Exercise aim: Note how many lines in these entries contain "platform", and reply with that number alone.
#####
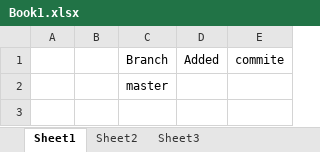
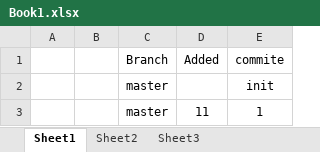
Before and after one commit to PejmanMohebali/Tse4, an Excel workbook: Book1.xlsx, sheet Sheet1, drawn as a sheet; values as stored, in another font and other column widths than the file's, no borders; the diff names each change by its address in the sheet, - before the commit and + after, or states it on an @@ line.

```diff
--- a/Book1.xlsx (sheet Sheet1)
+++ b/Book1.xlsx (sheet Sheet1)
-E2 (commite): (empty)
+E2 (commite): init
+row 3:  |  | master | 11 | 1
```
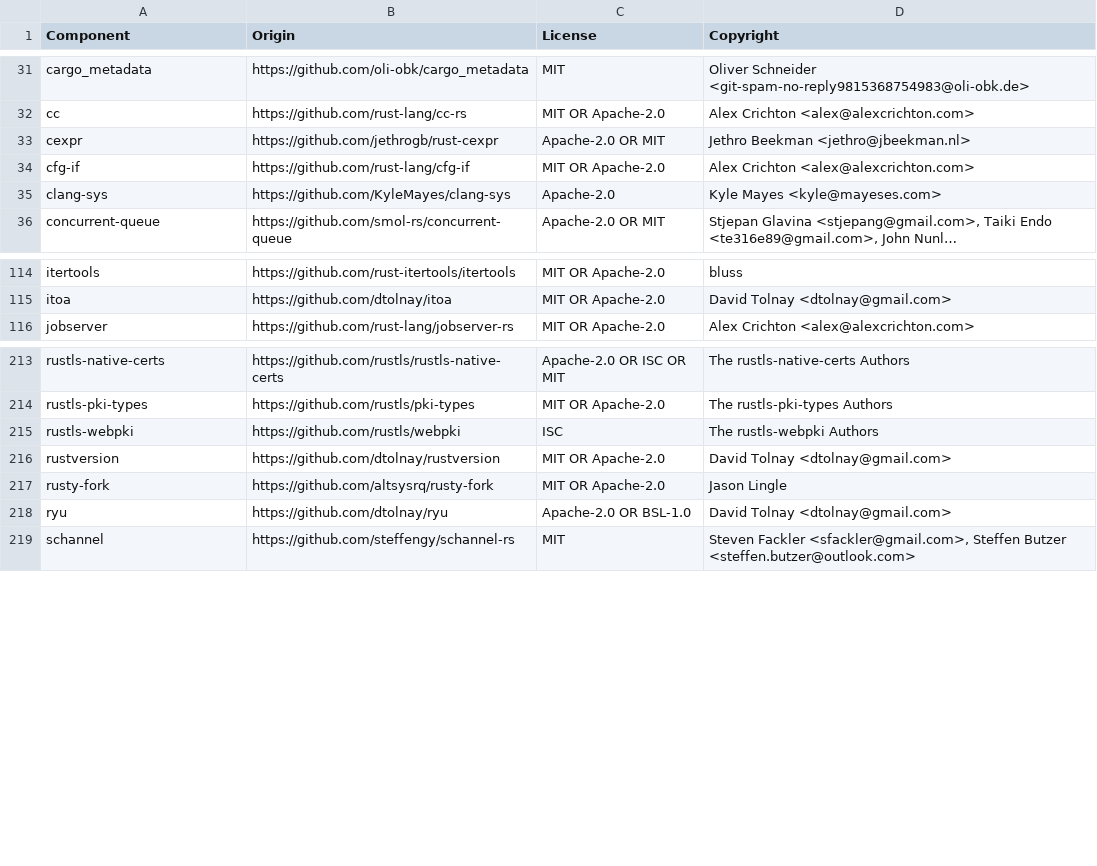
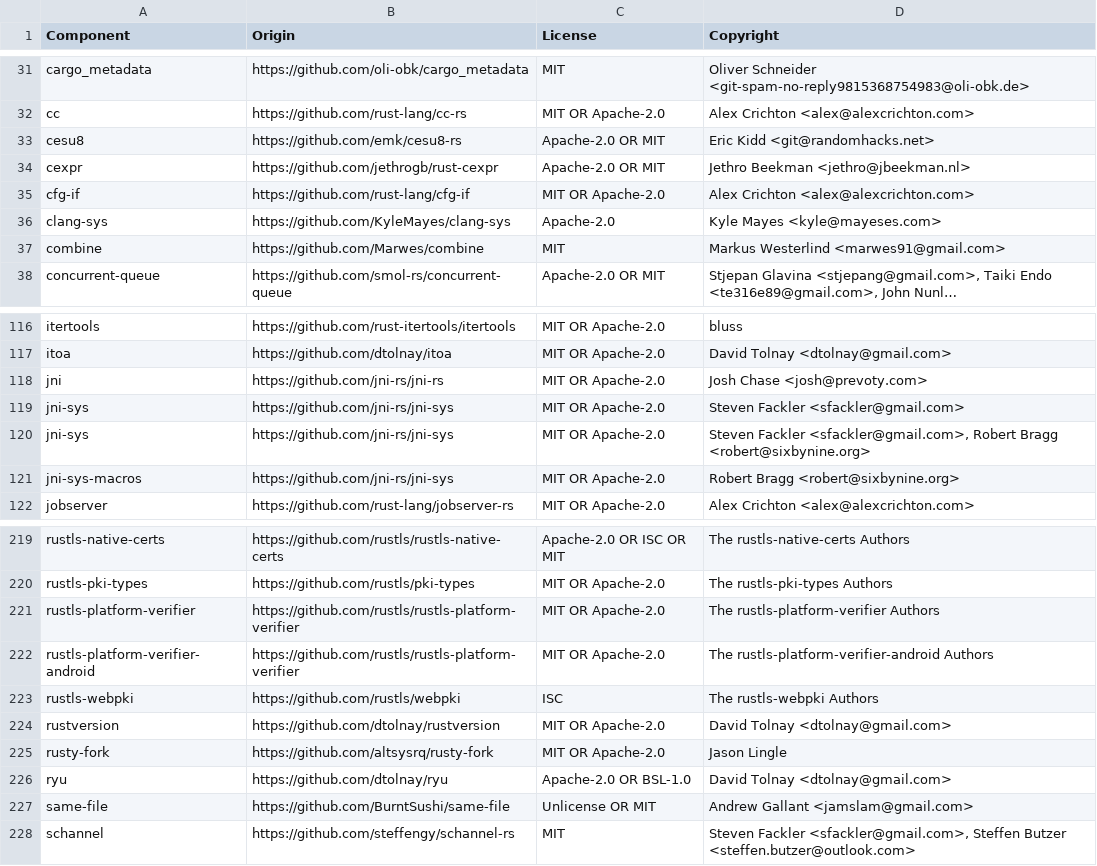
Before and after one commit to DataDog/serverless-components, a CSV file: LICENSE-3rdparty.csv, drawn as a sheet; only a part is shown, gaps mark what is left out; long unchanged cells end in …; the diff covers the shown part only; the diff names each change by its address in the sheet, - before the commit and + after, or states it on an @@ line.

```diff
--- a/LICENSE-3rdparty.csv
+++ b/LICENSE-3rdparty.csv
+row 33: cesu8 | https://github.com/emk/cesu8-rs | Apache-2.0 OR MIT | Eric Kidd <git@randomhacks.net>
+row 37: combine | https://github.com/Marwes/combine | MIT | Markus Westerlind <marwes91@gmail.com>
+row 118: jni | https://github.com/jni-rs/jni-rs | MIT OR Apache-2.0 | Josh Chase <josh@prevoty.com>
+row 119: jni-sys | https://github.com/jni-rs/jni-sys | MIT OR Apache-2.0 | Steven Fackler <sfackler@gmail.com>
+row 120: jni-sys | https://github.com/jni-rs/jni-sys | MIT OR Apache-2.0 | Steven Fackler <sfackler@gmail.com>, Robert Bragg <robert@sixbynine.org>
+row 121: jni-sys-macros | https://github.com/jni-rs/jni-sys | MIT OR Apache-2.0 | Robert Bragg <robert@sixbynine.org>
+row 221: rustls-platform-verifier | https://github.com/rustls/rustls-platform-verifier | MIT OR Apache-2.0 | The rustls-platform-verifier Authors
+row 222: rustls-platform-verifier-android | https://github.com/rustls/rustls-platform-verifier | MIT OR Apache-2.0 | The rustls-platform-verifier-android Authors
+row 227: same-file | https://github.com/BurntSushi/same-file | Unlicense OR MIT | Andrew Gallant <jamslam@gmail.com>
```
Also changed, not shown: 2 added rows elsewhere in this file, 2 other files.
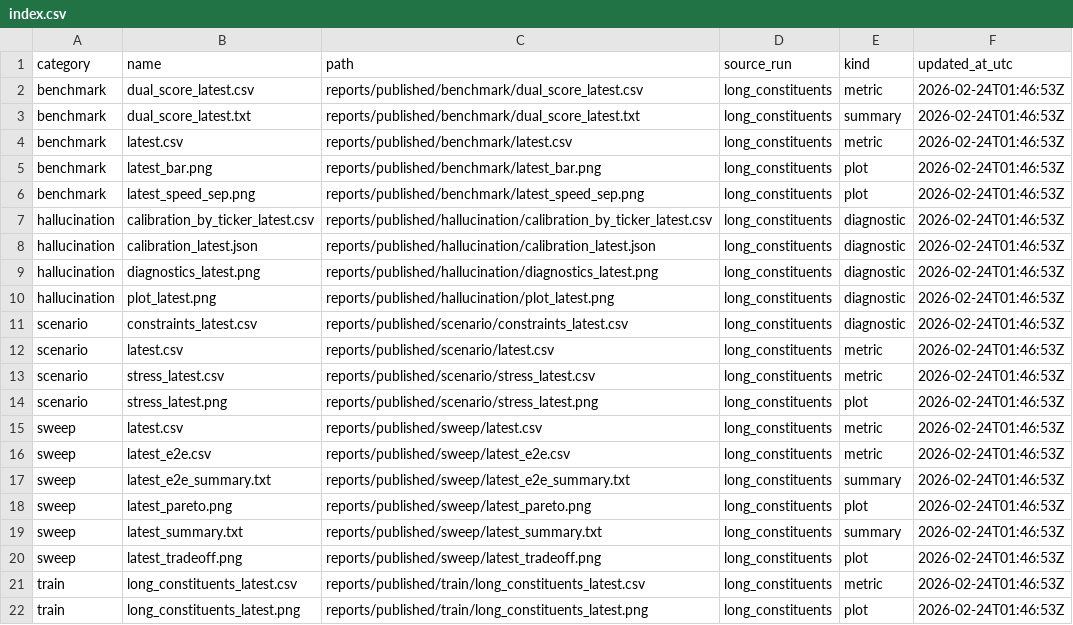
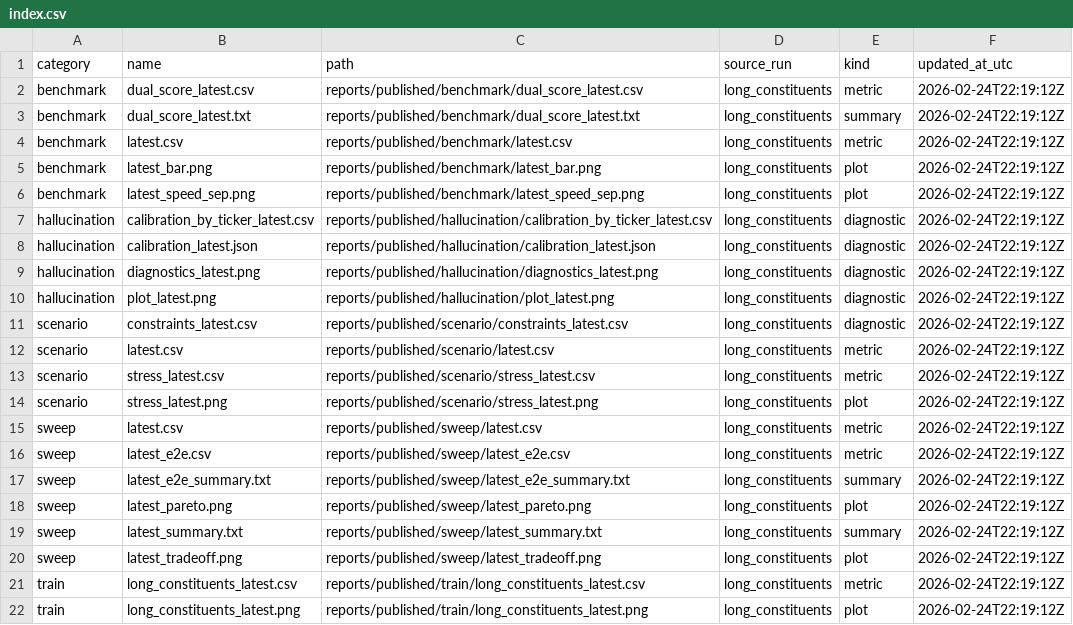
Before and after one commit to aditya1909-bit/Forward-Risk-Manager, a CSV file: reports/index.csv, drawn as a sheet.

```diff
--- a/reports/index.csv
+++ b/reports/index.csv
@@ -1,22 +1,22 @@
 category,name,path,source_run,kind,updated_at_utc
-benchmark,dual_score_latest.csv,reports/published/benchmark/dual_score_latest.csv,long_constituents,metric,2026-02-24T01:46:53Z
-benchmark,dual_score_latest.txt,reports/published/benchmark/dual_score_latest.txt,long_constituents,summary,2026-02-24T01:46:53Z
-benchmark,latest.csv,reports/published/benchmark/latest.csv,long_constituents,metric,2026-02-24T01:46:53Z
-benchmark,latest_bar.png,reports/published/benchmark/latest_bar.png,long_constituents,plot,2026-02-24T01:46:53Z
-benchmark,latest_speed_sep.png,reports/published/benchmark/latest_speed_sep.png,long_constituents,plot,2026-02-24T01:46:53Z
-hallucination,calibration_by_ticker_latest.csv,reports/published/hallucination/calibration_by_ticker_latest.csv,long_constituents,diagnostic,2026-02-24T01:46:53Z
-hallucination,calibration_latest.json,reports/published/hallucination/calibration_latest.json,long_constituents,diagnostic,2026-02-24T01:46:53Z
-hallucination,diagnostics_latest.png,reports/published/hallucination/diagnostics_latest.png,long_constituents,diagnostic,2026-02-24T01:46:53Z
-hallucination,plot_latest.png,reports/published/hallucination/plot_latest.png,long_constituents,diagnostic,2026-02-24T01:46:53Z
-scenario,constraints_latest.csv,reports/published/scenario/constraints_latest.csv,long_constituents,diagnostic,2026-02-24T01:46:53Z
-scenario,latest.csv,reports/published/scenario/latest.csv,long_constituents,metric,2026-02-24T01:46:53Z
-scenario,stress_latest.csv,reports/published/scenario/stress_latest.csv,long_constituents,metric,2026-02-24T01:46:53Z
-scenario,stress_latest.png,reports/published/scenario/stress_latest.png,long_constituents,plot,2026-02-24T01:46:53Z
-sweep,latest.csv,reports/published/sweep/latest.csv,long_constituents,metric,2026-02-24T01:46:53Z
-sweep,latest_e2e.csv,reports/published/sweep/latest_e2e.csv,long_constituents,metric,2026-02-24T01:46:53Z
-sweep,latest_e2e_summary.txt,reports/published/sweep/latest_e2e_summary.txt,long_constituents,summary,2026-02-24T01:46:53Z
-sweep,latest_pareto.png,reports/published/sweep/latest_pareto.png,long_constituents,plot,2026-02-24T01:46:53Z
-sweep,latest_summary.txt,reports/published/sweep/latest_summary.txt,long_constituents,summary,2026-02-24T01:46:53Z
-sweep,latest_tradeoff.png,reports/published/sweep/latest_tradeoff.png,long_constituents,plot,2026-02-24T01:46:53Z
-train,long_constituents_latest.csv,reports/published/train/long_constituents_latest.csv,long_constituents,metric,2026-02-24T01:46:53Z
-train,long_constituents_latest.png,reports/published/train/long_constituents_latest.png,long_constituents,plot,2026-02-24T01:46:53Z
+benchmark,dual_score_latest.csv,reports/published/benchmark/dual_score_latest.csv,long_constituents,metric,2026-02-24T22:19:12Z
+benchmark,dual_score_latest.txt,reports/published/benchmark/dual_score_latest.txt,long_constituents,summary,2026-02-24T22:19:12Z
+benchmark,latest.csv,reports/published/benchmark/latest.csv,long_constituents,metric,2026-02-24T22:19:12Z
+benchmark,latest_bar.png,reports/published/benchmark/latest_bar.png,long_constituents,plot,2026-02-24T22:19:12Z
+benchmark,latest_speed_sep.png,reports/published/benchmark/latest_speed_sep.png,long_constituents,plot,2026-02-24T22:19:12Z
+hallucination,calibration_by_ticker_latest.csv,reports/published/hallucination/calibration_by_ticker_latest.csv,long_constituents,diagnostic,2026-02-24T22:19:12Z
+hallucination,calibration_latest.json,reports/published/hallucination/calibration_latest.json,long_constituents,diagnostic,2026-02-24T22:19:12Z
+hallucination,diagnostics_latest.png,reports/published/hallucination/diagnostics_latest.png,long_constituents,diagnostic,2026-02-24T22:19:12Z
+hallucination,plot_latest.png,reports/published/hallucination/plot_latest.png,long_constituents,diagnostic,2026-02-24T22:19:12Z
+scenario,constraints_latest.csv,reports/published/scenario/constraints_latest.csv,long_constituents,diagnostic,2026-02-24T22:19:12Z
+scenario,latest.csv,reports/published/scenario/latest.csv,long_constituents,metric,2026-02-24T22:19:12Z
+scenario,stress_latest.csv,reports/published/scenario/stress_latest.csv,long_constituents,metric,2026-02-24T22:19:12Z
+scenario,stress_latest.png,reports/published/scenario/stress_latest.png,long_constituents,plot,2026-02-24T22:19:12Z
+sweep,latest.csv,reports/published/sweep/latest.csv,long_constituents,metric,2026-02-24T22:19:12Z
+sweep,latest_e2e.csv,reports/published/sweep/latest_e2e.csv,long_constituents,metric,2026-02-24T22:19:12Z
+sweep,latest_e2e_summary.txt,reports/published/sweep/latest_e2e_summary.txt,long_constituents,summary,2026-02-24T22:19:12Z
+sweep,latest_pareto.png,reports/published/sweep/latest_pareto.png,long_constituents,plot,2026-02-24T22:19:12Z
+sweep,latest_summary.txt,reports/published/sweep/latest_summary.txt,long_constituents,summary,2026-02-24T22:19:12Z
+sweep,latest_tradeoff.png,reports/published/sweep/latest_tradeoff.png,long_constituents,plot,2026-02-24T22:19:12Z
+train,long_constituents_latest.csv,reports/published/train/long_constituents_latest.csv,long_constituents,metric,2026-02-24T22:19:12Z
+train,long_constituents_latest.png,reports/published/train/long_constituents_latest.png,long_constituents,plot,2026-02-24T22:19:12Z
```
Also changed, not shown: reports/published/benchmark/dual_score_latest.csv, reports/published/benchmark/latest.csv, 30 other files.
#####
Exercise output: 2